Ever since studying English, German and Philosophy at the University of Cologne, while holding different jobs as network administrator and webmaster, working with and thinking about language and computers has been a central part of my life (later to be joined by a keen interest in extracting the perfect espresso).
Over the past years I have worked in the book trade, coordinating franchise stores all over Germany, while taking care of the FBML programming on my employer's Facebook Page and dedicating my free time to small translation projects, playing music and keeping up to date with the latest developments on the web.
I am now back in Cologne, working as a full-time freelancer in translation and web design.
With the admittedly tempting possibilities of today's Web, many websites tend to get cluttered up with elements that obscure or divert from its original raison d'être - its content.
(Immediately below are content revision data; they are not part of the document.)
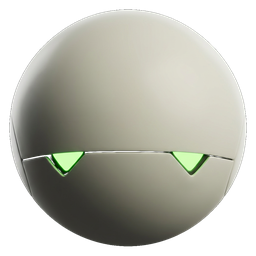
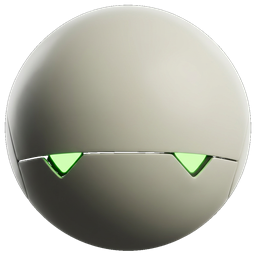
Marvin polish: clean circular cutout, feathered both-eye glow, vertical nod
- head.png re-cut with a feathered circular mask (no more square background);
  window shadow disabled for marvin (was rendering square around the circle)
- eye glow: 3 stacked radial gradients per eye so it fades out softly instead
  of a hard disc; both eyes always glow together
- add a gentle vertical nod (fake pitch) on top of the head roll

Changed region(s): [[0.0, 0.0, 1.0, 1.0], [0.7812, 0.125, 0.875, 0.2188]]

diff --git a/app/pill.py b/app/pill.py
@@ -203,12 +203,12 @@ try:
 
             if c.style == "marvin":
                 NSGraphicsContext.saveGraphicsState()
-                if abs(c.tilt) > 0.05:  # rotate the head around its centre
-                    t = NSAffineTransform.transform()
-                    t.translateXBy_yBy_(w / 2.0, h / 2.0)
-                    t.rotateByDegrees_(c.tilt)
-                    t.translateXBy_yBy_(-w / 2.0, -h / 2.0)
-                    t.concat()
+                t = NSAffineTransform.transform()
+                t.translateXBy_yBy_(0.0, c.nod)          # vertical nod (fake pitch)
+                t.translateXBy_yBy_(w / 2.0, h / 2.0)
+                t.rotateByDegrees_(c.tilt)               # head roll (listening)
+                t.translateXBy_yBy_(-w / 2.0, -h / 2.0)
+                t.concat()
                 self._draw_marvin(c, w, h)
                 NSGraphicsContext.restoreGraphicsState()
                 return
@@ -272,20 +272,27 @@ try:
 
         @objc.python_method
         def _eye_glow(self, w, h, glow):
-            """Additive green bloom over each eye, intensity = loudness."""
+            """Soft, feathered green bloom over BOTH eyes, intensity = loudness.
+
+            Three stacked radial gradients (core -> soft -> wide halo) so it
+            fades out gradually instead of looking like a hard disc.
+            """
+            core = min(0.6, glow * 0.8)
             for nx, ny in self._EYES:
                 gx, gy = nx * w, ny * h
-                rad = w * 0.15 * (1.0 + glow * 0.5)
-                grad = NSGradient.alloc().initWithColors_([
-                    _rgb(0.55, 1.0, 0.40, min(0.75, glow * 0.85)),
-                    _rgb(0.55, 1.0, 0.40, 0.0),
-                ])
-                path = NSBezierPath.bezierPathWithOvalInRect_(
-                    NSMakeRect(gx - rad, gy - rad, 2 * rad, 2 * rad)
-                )
-                grad.drawInBezierPath_relativeCenterPosition_(
-                    path, NSMakePoint(0.0, 0.0)
-                )
+                for scale, alpha in ((0.11, core), (0.20, core * 0.55),
+                                     (0.34, core * 0.28)):
+                    rad = w * scale * (1.0 + glow * 0.4)
+                    grad = NSGradient.alloc().initWithColors_([
+                        _rgb(0.55, 1.0, 0.42, alpha),
+                        _rgb(0.55, 1.0, 0.42, 0.0),
+                    ])
+                    path = NSBezierPath.bezierPathWithOvalInRect_(
+                        NSMakeRect(gx - rad, gy - rad, 2 * rad, 2 * rad)
+                    )
+                    grad.drawInBezierPath_relativeCenterPosition_(
+                        path, NSMakePoint(0.0, 0.0)
+                    )
 
         @objc.python_method
         def _draw_marvin_vector(self, c, w, h):
@@ -399,7 +406,8 @@ try:
             self.levels = [0.0] * _BARS
             self._phase = 0.0
             self._anim = 0.0
-            self.tilt = 0.0  # head-tilt degrees (marvin style)
+            self.tilt = 0.0  # head-roll degrees (marvin style)
+            self.nod = 0.0   # vertical nod offset in px (fake pitch)
             self._h = _MARVIN_SIZE if style == "marvin" else _HEIGHT
             self._w = _MARVIN_SIZE if style == "marvin" else _WIDTH_IDLE
 
@@ -419,7 +427,9 @@ try:
             self.window.setOpaque_(False)
             self.window.setBackgroundColor_(NSColor.clearColor())
             self.window.setLevel_(NSStatusWindowLevel)
-            self.window.setHasShadow_(True)
+            # No window shadow for Marvin — it would render as a square around
+            # the circular head. The waveform pill keeps its shadow.
+            self.window.setHasShadow_(style != "marvin")
             self.window.setCollectionBehavior_(
                 NSWindowCollectionBehaviorCanJoinAllSpaces
                 | NSWindowCollectionBehaviorStationary
@@ -503,10 +513,13 @@ try:
             # dictating, a barely-there bob when idle. Eased for smoothness.
             self._anim += 0.05
             if mode in ("recording", "transcribing"):
-                target = 9.0 * math.sin(self._anim * 2.2)  # attentive sway
+                target = 9.0 * math.sin(self._anim * 2.2)          # attentive roll
+                nod_target = 2.6 * math.sin(self._anim * 3.1 + 1)  # gentle nod
             else:
-                target = 2.0 * math.sin(self._anim * 0.9)  # subtle idle life
+                target = 2.0 * math.sin(self._anim * 0.9)          # subtle idle
+                nod_target = 1.0 * math.sin(self._anim * 1.1)
             self.tilt += (target - self.tilt) * 0.25
+            self.nod += (nod_target - self.nod) * 0.25
             self._render()
 
     def create_pill(on_click=None, on_move=None, on_menu=None, pos=None,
Any approach toward creating websites has to strategically question the relation between every element employed in the presentation of its content and the message it aims to convey.
The same, of course, is valid for the practice of translation (and language in general). Staying faithful to an original while adequately transferring it to another idiom replete with its very own set of cultural parameters is a challenge which, for aesthetic and semantic reasons, needs to be faced with clear goals in mind: Simplicity, precision and beauty - striking the perfect balance between form and content.